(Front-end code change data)
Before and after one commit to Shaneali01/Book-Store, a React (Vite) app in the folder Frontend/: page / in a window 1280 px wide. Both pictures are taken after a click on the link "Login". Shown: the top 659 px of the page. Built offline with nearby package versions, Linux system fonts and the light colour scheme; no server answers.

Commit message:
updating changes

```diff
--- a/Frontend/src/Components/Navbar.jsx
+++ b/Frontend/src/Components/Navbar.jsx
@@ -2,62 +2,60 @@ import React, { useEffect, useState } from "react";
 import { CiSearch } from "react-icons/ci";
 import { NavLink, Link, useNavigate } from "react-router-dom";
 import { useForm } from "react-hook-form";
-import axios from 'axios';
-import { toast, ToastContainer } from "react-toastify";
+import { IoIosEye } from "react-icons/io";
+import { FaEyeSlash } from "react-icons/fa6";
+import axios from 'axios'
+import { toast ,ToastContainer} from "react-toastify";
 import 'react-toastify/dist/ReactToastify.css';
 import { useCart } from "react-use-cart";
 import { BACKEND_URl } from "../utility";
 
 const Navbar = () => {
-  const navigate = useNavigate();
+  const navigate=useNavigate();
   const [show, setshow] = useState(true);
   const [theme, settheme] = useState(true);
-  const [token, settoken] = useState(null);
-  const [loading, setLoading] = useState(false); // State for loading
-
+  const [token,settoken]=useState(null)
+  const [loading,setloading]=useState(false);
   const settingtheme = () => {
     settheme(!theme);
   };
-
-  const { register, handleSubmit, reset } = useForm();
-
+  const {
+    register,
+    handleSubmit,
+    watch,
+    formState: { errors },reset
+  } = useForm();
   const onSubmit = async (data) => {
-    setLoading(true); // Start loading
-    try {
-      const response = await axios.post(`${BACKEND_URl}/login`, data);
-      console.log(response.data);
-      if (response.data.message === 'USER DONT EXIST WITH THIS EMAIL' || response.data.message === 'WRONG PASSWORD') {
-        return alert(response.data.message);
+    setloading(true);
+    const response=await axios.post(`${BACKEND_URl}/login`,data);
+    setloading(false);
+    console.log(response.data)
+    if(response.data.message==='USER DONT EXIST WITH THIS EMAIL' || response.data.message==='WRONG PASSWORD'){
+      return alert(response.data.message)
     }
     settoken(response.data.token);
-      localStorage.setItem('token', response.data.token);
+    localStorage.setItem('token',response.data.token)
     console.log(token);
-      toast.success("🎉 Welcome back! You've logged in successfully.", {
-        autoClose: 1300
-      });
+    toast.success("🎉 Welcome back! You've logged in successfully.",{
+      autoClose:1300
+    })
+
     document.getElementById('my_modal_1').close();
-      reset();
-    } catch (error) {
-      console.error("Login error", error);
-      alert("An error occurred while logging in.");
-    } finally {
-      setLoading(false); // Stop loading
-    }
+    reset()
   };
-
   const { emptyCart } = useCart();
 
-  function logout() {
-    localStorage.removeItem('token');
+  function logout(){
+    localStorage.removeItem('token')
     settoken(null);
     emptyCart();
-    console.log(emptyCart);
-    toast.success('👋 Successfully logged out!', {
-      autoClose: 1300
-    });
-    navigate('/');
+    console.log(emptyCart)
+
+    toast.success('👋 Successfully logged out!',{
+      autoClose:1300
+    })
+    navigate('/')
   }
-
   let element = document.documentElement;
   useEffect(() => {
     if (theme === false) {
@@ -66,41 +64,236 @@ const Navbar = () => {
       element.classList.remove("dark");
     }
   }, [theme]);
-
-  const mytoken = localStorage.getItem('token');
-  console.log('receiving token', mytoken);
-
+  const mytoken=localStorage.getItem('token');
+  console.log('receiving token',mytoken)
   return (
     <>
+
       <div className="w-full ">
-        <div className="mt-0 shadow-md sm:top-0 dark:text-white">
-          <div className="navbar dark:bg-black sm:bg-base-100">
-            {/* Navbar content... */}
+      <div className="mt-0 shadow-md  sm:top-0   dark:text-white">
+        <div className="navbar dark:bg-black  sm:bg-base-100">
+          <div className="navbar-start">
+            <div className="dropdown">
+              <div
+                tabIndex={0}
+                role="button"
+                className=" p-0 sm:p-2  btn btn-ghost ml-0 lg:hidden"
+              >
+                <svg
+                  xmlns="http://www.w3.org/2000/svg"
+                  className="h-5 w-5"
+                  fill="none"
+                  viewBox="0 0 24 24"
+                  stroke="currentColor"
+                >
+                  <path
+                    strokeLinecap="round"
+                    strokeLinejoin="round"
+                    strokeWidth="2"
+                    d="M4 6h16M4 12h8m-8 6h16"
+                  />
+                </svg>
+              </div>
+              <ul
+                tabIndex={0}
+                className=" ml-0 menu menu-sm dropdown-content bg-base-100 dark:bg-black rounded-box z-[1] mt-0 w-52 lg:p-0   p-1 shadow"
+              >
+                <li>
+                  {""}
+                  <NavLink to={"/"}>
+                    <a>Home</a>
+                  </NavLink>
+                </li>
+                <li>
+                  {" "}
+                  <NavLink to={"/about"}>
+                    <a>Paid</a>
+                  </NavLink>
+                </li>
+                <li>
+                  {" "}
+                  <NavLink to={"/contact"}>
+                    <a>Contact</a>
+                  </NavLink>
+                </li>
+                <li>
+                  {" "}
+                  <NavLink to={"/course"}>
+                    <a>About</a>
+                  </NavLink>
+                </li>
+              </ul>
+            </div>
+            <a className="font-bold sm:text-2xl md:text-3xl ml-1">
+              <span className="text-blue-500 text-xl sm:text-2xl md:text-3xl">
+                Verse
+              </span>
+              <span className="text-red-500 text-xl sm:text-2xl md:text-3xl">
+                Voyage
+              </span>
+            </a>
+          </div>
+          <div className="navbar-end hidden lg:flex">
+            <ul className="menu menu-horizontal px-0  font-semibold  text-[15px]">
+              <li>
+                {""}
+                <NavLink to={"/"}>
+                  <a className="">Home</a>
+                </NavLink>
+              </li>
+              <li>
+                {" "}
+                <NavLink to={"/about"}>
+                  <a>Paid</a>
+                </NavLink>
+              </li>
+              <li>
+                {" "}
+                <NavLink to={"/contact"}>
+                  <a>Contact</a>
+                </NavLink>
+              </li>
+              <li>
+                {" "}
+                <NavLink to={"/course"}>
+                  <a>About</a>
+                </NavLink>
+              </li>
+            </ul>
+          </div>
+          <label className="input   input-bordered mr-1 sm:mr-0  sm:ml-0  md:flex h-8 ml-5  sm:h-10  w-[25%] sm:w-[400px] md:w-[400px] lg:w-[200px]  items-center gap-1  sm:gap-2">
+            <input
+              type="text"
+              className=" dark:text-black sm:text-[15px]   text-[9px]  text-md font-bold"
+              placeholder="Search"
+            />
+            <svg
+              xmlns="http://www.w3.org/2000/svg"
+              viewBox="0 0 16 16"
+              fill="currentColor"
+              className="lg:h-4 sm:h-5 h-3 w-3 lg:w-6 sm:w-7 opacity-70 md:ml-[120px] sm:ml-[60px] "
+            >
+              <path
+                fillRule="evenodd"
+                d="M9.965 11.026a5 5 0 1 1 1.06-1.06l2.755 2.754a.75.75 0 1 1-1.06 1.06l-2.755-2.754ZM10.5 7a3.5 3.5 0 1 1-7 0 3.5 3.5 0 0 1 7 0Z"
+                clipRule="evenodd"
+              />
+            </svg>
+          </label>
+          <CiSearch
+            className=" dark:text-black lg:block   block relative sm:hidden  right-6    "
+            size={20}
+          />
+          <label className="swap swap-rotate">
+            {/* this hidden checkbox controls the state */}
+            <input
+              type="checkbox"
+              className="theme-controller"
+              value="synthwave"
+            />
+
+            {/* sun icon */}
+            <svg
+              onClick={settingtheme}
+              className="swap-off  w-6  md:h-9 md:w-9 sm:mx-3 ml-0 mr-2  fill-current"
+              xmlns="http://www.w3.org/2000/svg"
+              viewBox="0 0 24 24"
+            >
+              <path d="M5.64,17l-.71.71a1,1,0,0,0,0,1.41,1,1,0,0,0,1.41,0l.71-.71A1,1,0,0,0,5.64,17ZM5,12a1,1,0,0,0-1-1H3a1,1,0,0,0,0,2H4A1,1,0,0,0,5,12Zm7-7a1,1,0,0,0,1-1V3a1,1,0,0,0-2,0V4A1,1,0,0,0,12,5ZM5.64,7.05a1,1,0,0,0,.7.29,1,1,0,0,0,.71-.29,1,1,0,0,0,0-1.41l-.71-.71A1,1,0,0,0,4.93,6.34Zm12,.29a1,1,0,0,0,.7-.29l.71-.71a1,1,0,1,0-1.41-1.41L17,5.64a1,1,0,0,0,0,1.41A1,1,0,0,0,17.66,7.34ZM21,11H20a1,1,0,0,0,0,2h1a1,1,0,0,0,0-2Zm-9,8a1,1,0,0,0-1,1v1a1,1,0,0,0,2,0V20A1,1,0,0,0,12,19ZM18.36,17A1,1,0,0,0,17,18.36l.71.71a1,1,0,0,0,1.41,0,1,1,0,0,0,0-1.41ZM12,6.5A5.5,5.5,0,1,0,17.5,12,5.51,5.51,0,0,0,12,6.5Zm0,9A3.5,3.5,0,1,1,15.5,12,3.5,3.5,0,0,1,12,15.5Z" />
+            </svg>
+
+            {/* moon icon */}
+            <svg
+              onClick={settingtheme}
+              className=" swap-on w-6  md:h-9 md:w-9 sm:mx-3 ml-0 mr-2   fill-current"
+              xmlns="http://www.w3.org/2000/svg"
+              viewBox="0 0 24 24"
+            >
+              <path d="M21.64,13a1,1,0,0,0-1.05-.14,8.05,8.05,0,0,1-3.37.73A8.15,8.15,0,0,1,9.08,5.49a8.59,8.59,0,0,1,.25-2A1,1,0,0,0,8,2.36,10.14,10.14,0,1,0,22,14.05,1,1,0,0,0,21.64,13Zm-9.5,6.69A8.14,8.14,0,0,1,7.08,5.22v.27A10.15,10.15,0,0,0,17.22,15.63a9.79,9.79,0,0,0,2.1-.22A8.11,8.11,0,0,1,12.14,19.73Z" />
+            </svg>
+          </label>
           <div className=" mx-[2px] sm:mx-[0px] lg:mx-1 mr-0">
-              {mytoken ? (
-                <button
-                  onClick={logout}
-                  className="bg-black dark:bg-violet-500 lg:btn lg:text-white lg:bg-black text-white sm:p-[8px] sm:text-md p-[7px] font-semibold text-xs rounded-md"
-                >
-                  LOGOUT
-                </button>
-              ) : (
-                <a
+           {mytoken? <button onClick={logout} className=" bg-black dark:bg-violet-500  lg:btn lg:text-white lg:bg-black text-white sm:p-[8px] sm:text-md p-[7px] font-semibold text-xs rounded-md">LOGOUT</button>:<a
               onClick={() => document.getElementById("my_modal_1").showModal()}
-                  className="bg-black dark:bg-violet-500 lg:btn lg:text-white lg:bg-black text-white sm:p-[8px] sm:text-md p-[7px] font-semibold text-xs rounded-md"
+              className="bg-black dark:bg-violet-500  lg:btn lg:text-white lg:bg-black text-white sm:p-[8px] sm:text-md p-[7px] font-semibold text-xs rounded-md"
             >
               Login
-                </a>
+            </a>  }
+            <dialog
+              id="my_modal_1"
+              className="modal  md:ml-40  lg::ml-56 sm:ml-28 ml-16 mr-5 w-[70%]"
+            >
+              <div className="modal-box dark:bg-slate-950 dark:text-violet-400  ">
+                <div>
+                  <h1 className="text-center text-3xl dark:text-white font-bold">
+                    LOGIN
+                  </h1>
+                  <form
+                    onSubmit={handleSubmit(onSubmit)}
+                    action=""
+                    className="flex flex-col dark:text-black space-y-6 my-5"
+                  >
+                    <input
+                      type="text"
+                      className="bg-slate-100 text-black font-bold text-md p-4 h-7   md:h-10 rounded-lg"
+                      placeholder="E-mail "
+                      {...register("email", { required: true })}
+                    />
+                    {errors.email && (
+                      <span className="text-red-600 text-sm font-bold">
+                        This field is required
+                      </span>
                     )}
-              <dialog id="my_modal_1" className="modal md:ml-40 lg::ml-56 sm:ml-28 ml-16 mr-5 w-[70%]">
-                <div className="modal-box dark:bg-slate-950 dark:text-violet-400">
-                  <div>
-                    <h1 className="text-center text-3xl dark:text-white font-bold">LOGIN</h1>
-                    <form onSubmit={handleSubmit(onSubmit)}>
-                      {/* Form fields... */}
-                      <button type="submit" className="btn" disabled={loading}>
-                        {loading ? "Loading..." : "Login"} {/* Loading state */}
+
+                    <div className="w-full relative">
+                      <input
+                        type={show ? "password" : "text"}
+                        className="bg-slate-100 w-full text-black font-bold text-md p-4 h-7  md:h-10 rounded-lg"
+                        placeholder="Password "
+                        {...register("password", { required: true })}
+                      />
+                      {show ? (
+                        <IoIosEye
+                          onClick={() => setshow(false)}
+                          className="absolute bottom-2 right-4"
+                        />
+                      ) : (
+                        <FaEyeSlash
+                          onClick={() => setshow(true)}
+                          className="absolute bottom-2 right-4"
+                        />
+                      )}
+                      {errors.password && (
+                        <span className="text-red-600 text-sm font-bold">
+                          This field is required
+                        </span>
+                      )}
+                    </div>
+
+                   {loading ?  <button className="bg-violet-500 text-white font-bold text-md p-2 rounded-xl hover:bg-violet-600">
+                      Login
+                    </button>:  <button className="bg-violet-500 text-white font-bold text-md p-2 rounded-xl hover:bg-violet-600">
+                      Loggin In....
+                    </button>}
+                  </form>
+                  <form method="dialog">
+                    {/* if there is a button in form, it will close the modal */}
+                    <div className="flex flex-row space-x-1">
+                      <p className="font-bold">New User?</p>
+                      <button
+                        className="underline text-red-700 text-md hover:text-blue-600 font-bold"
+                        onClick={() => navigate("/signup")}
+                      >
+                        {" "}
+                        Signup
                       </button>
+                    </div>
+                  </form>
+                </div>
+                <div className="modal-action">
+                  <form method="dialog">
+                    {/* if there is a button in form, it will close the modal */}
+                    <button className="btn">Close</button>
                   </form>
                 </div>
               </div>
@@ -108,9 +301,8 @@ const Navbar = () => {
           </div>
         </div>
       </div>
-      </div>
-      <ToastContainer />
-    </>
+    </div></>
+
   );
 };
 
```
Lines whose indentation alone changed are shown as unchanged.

— Exercise —
List each line of the entries that holds the string "type".

— Result —
+              type="text"
+              type="checkbox"
+                      type="text"
-                      <button type="submit" className="btn" disabled={loading}>
+                        type={show ? "password" : "text"}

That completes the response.